● Your task: Within the listing below, determine how many lines hold the word "dispatcher". Give the number with no commentary.

● Data:
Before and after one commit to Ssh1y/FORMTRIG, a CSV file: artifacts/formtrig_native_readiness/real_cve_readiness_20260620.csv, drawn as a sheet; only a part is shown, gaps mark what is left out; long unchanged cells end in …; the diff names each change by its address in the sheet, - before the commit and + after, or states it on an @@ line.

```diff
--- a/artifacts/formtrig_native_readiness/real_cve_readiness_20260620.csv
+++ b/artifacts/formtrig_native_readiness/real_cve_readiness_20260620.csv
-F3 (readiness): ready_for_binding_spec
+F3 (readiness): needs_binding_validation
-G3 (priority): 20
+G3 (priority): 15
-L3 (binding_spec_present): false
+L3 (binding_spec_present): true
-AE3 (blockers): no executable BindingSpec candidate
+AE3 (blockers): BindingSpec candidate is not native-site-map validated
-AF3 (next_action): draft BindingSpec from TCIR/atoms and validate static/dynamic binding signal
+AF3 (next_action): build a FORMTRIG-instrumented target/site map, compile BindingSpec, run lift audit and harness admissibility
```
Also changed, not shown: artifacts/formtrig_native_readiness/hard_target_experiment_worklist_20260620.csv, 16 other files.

==

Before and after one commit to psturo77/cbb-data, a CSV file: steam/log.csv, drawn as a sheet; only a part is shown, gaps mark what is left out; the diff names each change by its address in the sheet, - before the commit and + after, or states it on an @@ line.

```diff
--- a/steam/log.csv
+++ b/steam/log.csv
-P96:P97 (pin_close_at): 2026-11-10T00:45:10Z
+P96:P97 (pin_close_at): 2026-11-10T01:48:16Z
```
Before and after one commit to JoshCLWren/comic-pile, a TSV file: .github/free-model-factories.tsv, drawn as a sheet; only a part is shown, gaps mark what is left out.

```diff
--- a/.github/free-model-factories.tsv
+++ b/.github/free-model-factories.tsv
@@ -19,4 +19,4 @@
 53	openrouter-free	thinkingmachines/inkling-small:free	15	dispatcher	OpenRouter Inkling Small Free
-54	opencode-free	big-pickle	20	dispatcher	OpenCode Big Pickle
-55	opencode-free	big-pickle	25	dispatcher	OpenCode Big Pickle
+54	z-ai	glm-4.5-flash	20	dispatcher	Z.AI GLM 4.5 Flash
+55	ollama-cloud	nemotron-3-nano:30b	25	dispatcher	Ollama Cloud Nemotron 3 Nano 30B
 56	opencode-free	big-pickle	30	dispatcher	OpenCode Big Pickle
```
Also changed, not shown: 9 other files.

● Response to the task: 6